i just wanted to touch base with my readers (if i still have any of those?) to let you know what the past couple of months have looked like for me. besides the "growing pains" i've experienced moving, starting a new job, and establishing myself as a young professional, i've definitely felt the effects of culture shock/re-entry to "normal" american life much longer and much more acutely than i'd ever care to admit. it's been a tough journey, but i can feel things getting better and for that, i am thankful.

one resource i've found recently that has been of great help to me is a wonderful organization called KAAN, or the Korean American Adoptee Adoptive Family Network. i happened upon them, believe it or not, through a facebook friend just a few weeks ago -- and only 2 days before their annual conference. i took a last-minute leap of faith and drove all night after work to atlanta to participate in the weekend's offerings. i had no idea what to expect going into it, but i was pleasantly surprised. one thing that many participants expressed, which i can completely relate to, was a sense of "whoa. for the first time in my life, everyone here is just like me." i'm really encouraged by the sense of community i've found as i've dipped my toes into the "korean adoptee world" and i've been pleasantly surprised by how welcoming everyone has been. if you're interested in more information about KAAN, their website can be found here: they also have an active facebook page.

as a heads up, i'd also like to introduce you to a great blog called my second mama that can be found here: the blogger, jane ballback and i have been in contact on and off for the past several months, and i'm excited about a project that is currently in the works. i can't tell you too much now, but hope to have more information to share within the next few months. jane is a wonderful lady with a big heart for the adoption story, and i'm anxious to see what the future will bring for her. for now, just get yourself acquainted with her & her story, because this will not be the last you hear of her here.

i'll wrap this up by saying that, while this blog started as a way to document my "year in korea," i'm foreseeing an evolution that will follow my personal growth & development. while i am definitely no scholar on the topic of adoption, i have seen & felt its effects very strongly (maybe for the first time) on my life this past year and that has given me a lot of experiences to share. i have no idea what exactly this will turn into, but i am willing and anxious to be a part of the adoption discourse and see where this will take me & you & this blog.

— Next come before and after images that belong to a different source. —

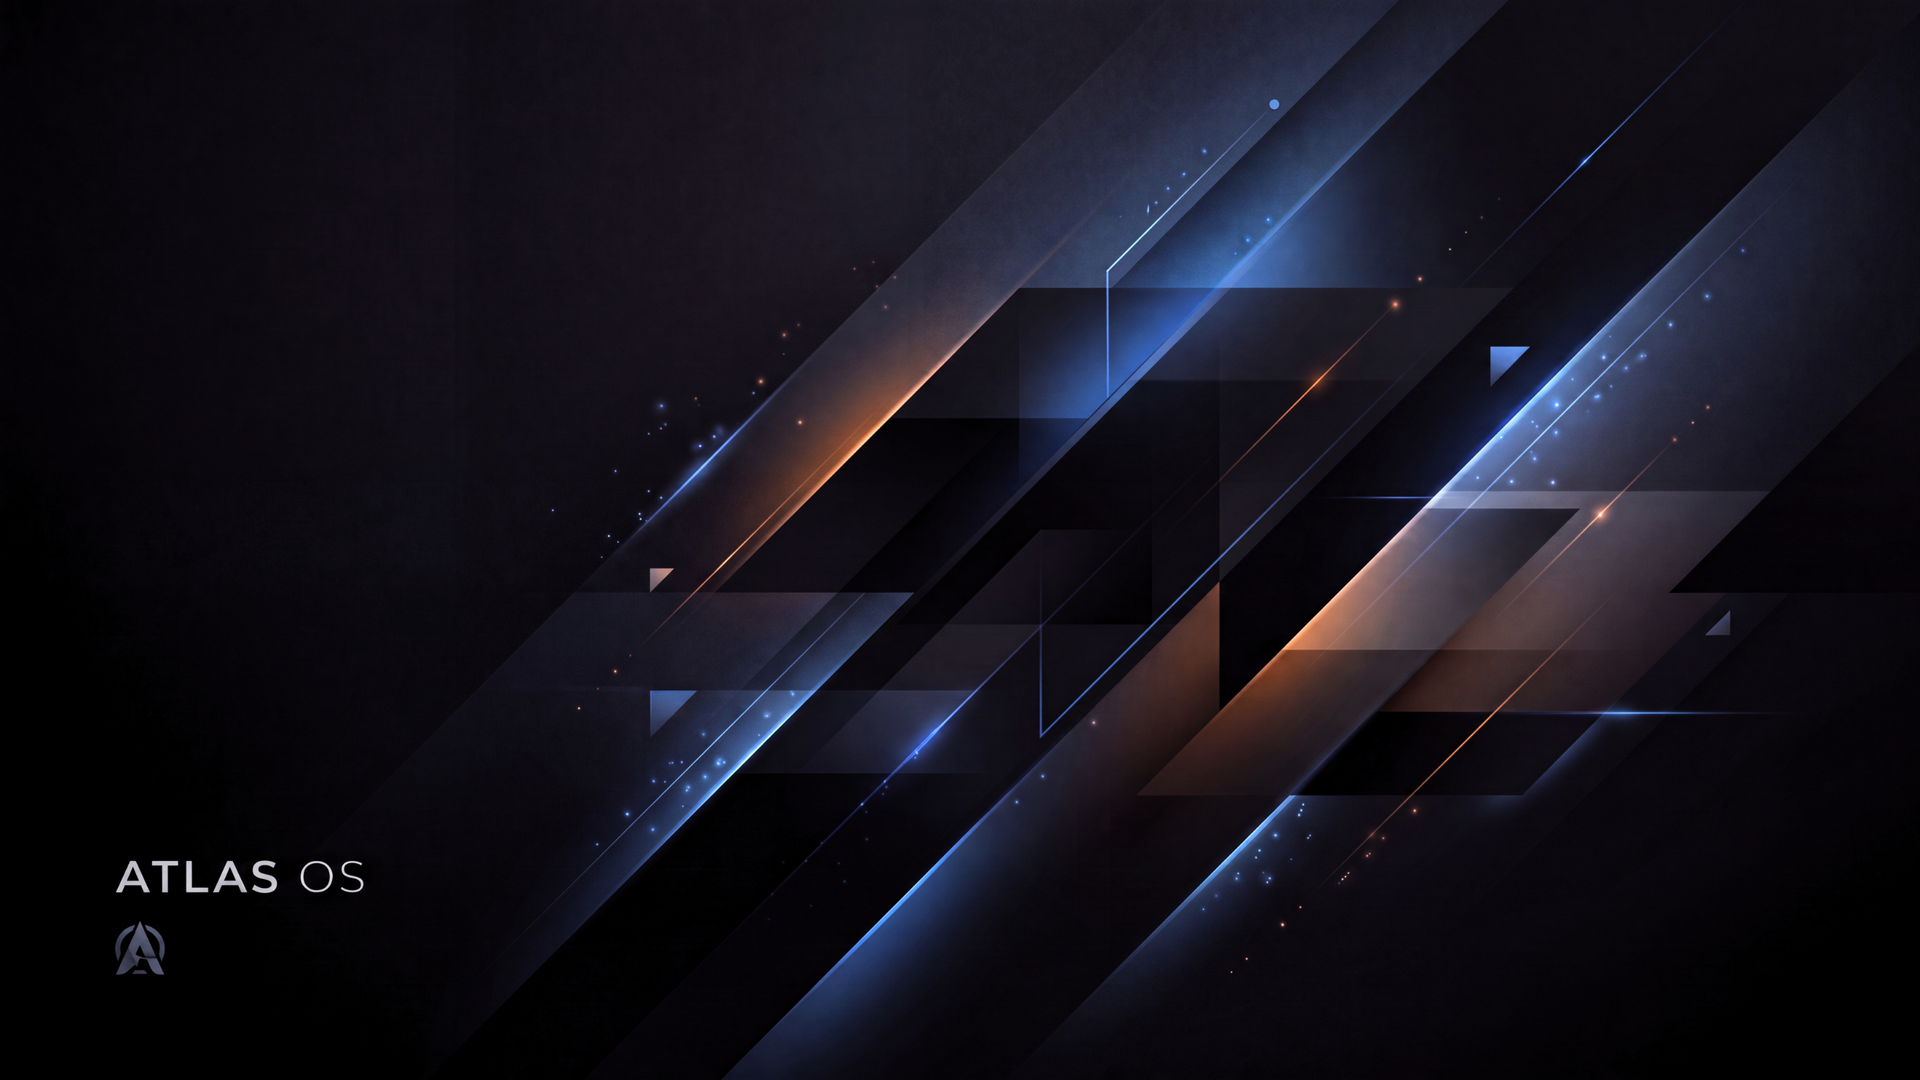
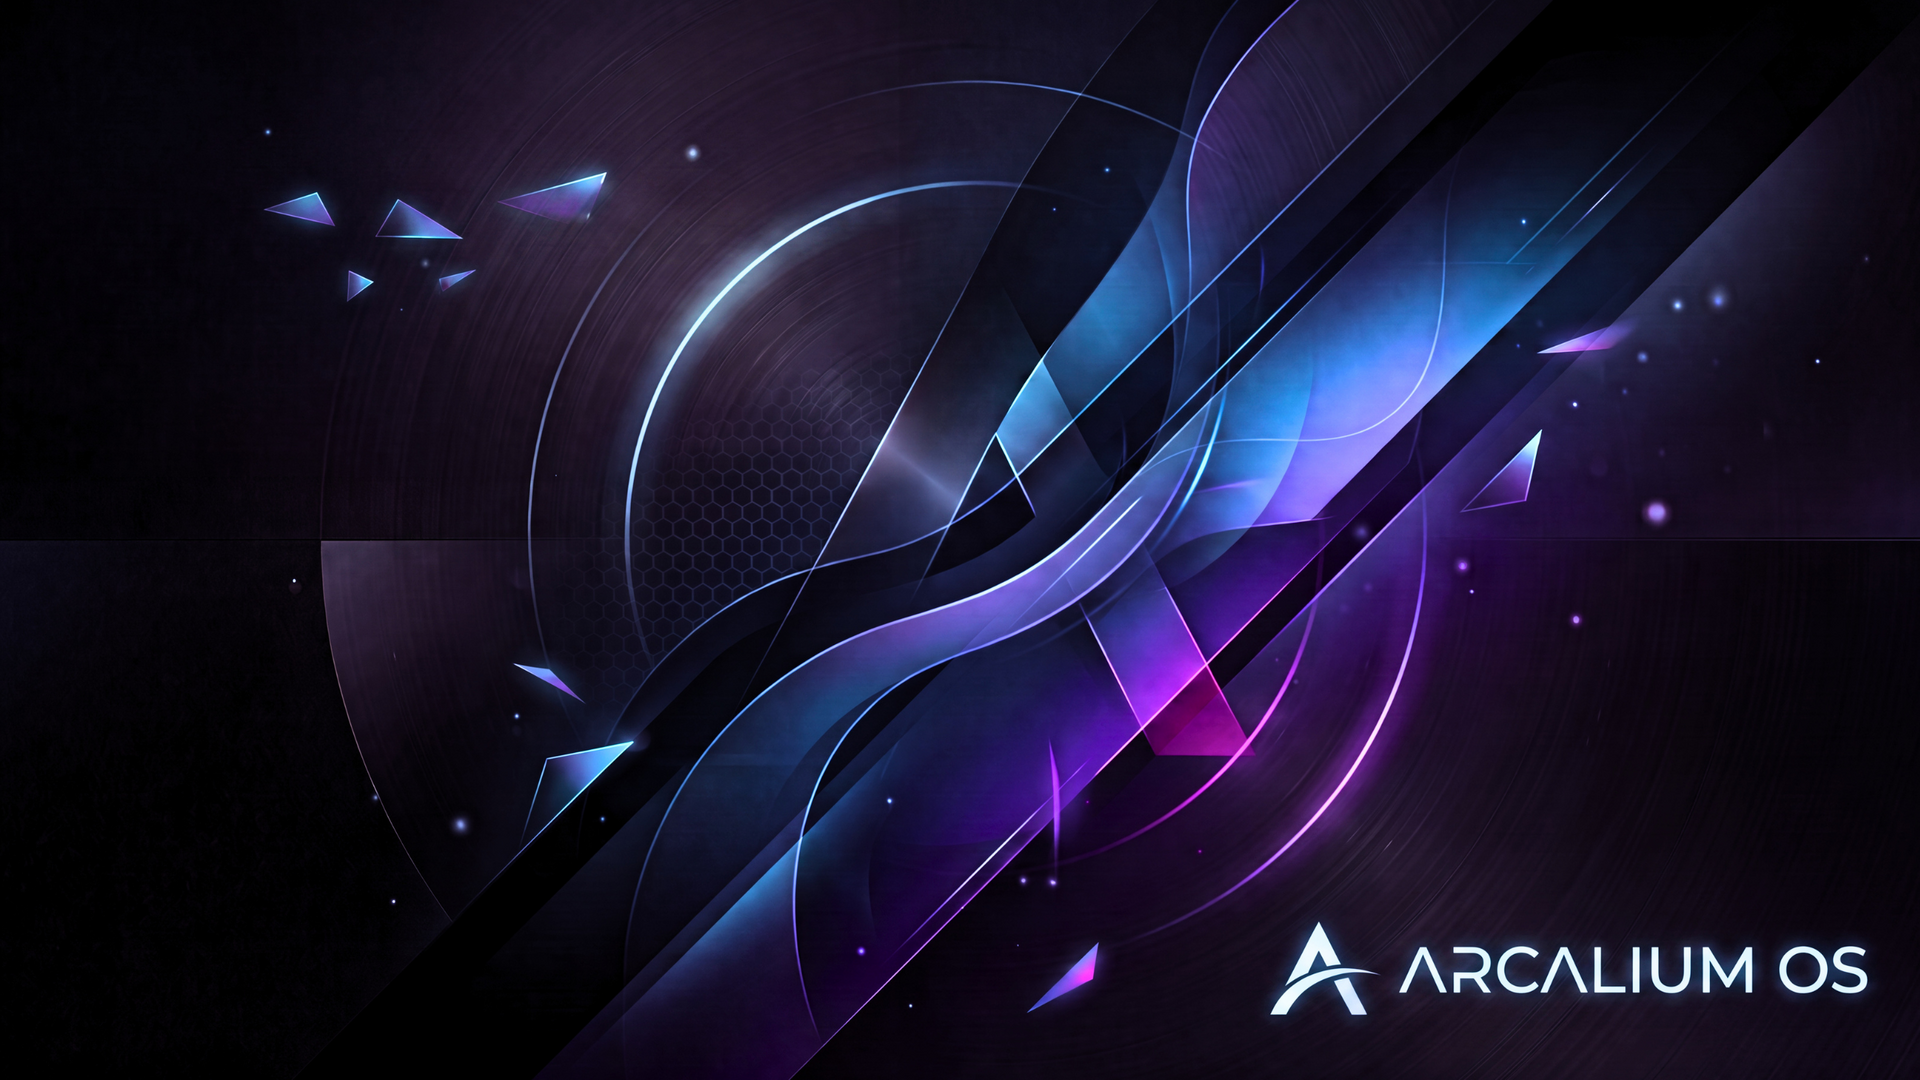
Ship new Arcalium default wallpaper; remove obsolete Atlas masters.
Use assets/arcaliumos.png as the sole master, install as arcalium-default.png, and drop atlas-default.png / atlas-wallpaper-master.png so SDDM and set-wallpaper have one default.

diff --git a/scripts/apply-triangle-branding.py b/scripts/apply-triangle-branding.py
@@ -132,8 +132,8 @@ def main() -> None:
     master.resize((2560, 1440), Image.Resampling.LANCZOS).save(
         OUT_WALL / "atlas-wallpaper-1440p.png", optimize=True
     )
-    # Compatibility alias used by older hooks
-    shutil.copy2(wall_original, OUT_WALL / "atlas-default.png")
+    # Native default used by SDDM + set-wallpaper fallbacks
+    shutil.copy2(wall_original, OUT_WALL / "arcalium-default.png")
 
     # Plasma wallpaper plugin images
     master.resize((1920, 1080), Image.Resampling.LANCZOS).save(

diff --git a/docs/ARCALIUM_REBRAND_PLAN.md b/docs/ARCALIUM_REBRAND_PLAN.md
@@ -65,7 +65,7 @@ Slogan and meta title/description are fixed assets (see header). Apply slogan on
 | **Env prefix** | `ATLAS_*` in **~60** `.py`/`.sh`/`.conf`/`.yml` files | `ATLAS_COMMAND_CENTRE_URL`, `ATLAS_DATA`, `ATLAS_ALLOW_UNSIGNED`, … |
 | **os-release** | `NAME="Atlas OS"`, `ID=atlas`, `HOME_URL=https://atlas-os.local/` | `config/includes.chroot/etc/os-release` |
 | **Live hostname** | `hostname=atlas-live`, `username=atlas` | `auto/config` `--bootappend-live` |
-| **Wallpaper / icons** | Plasma package `wallpapers/Atlas`; backgrounds `…/backgrounds/atlas/atlas-*.png`; icons `atlas.png` / `atlas-services.*` | `config/includes.chroot/usr/share/wallpapers/Atlas/`, `assets/atlas-default.png`, `assets/atlas-wallpaper-master.png` |
+| **Wallpaper / icons** | Plasma package `wallpapers/Atlas`; backgrounds `…/backgrounds/atlas/` (`arcalium-default.png` + sized `atlas-wallpaper-*.png`); icons `atlas.png` / `atlas-services.*` | `config/includes.chroot/usr/share/wallpapers/Atlas/`, `assets/arcaliumos.png` |
 | **SDDM** | Breeze theme + Atlas background via hook; config `10-atlas.conf` | `config/includes.chroot/etc/sddm.conf.d/10-atlas.conf`; hook `9030-atlas-wallpaper` |
 | **Plymouth** | **Not customised** (stock) | noted in `docs/BACKLOG.md` / `product.md` §53.2 |
 | **Calamares branding** | Component `atlas`; product strings “Atlas OS” / “Atlas” | `calamares/branding/atlas/`, packaged via `atlas-branding` → `/usr/share/atlas/calamares/` |
@@ -110,7 +110,7 @@ Establish slogan, meta tags, logo/wallpaper ownership, and where new Arcalium as
 
 | Area | Paths |
 |------|--------|
-| Source assets | `assets/atlas-default.png`, `assets/atlas-wallpaper-master.png` |
+| Source assets | `assets/arcaliumos.png` (sole master; installed as `arcalium-default.png`) |
 | Packaged logo | `packages/atlas-command-centre/usr/lib/atlas/atlas-logo.png`, launcher `…/launcher/logo.png` |
 | Wallpaper package | `config/includes.chroot/usr/share/wallpapers/Atlas/metadata.json` + `contents/images/*` |
 | Backgrounds | `config/includes.chroot/usr/share/backgrounds/atlas/atlas-*.png` |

i hope that you will be willing to take this journey with me. i think that there will be a lot for all of us to learn.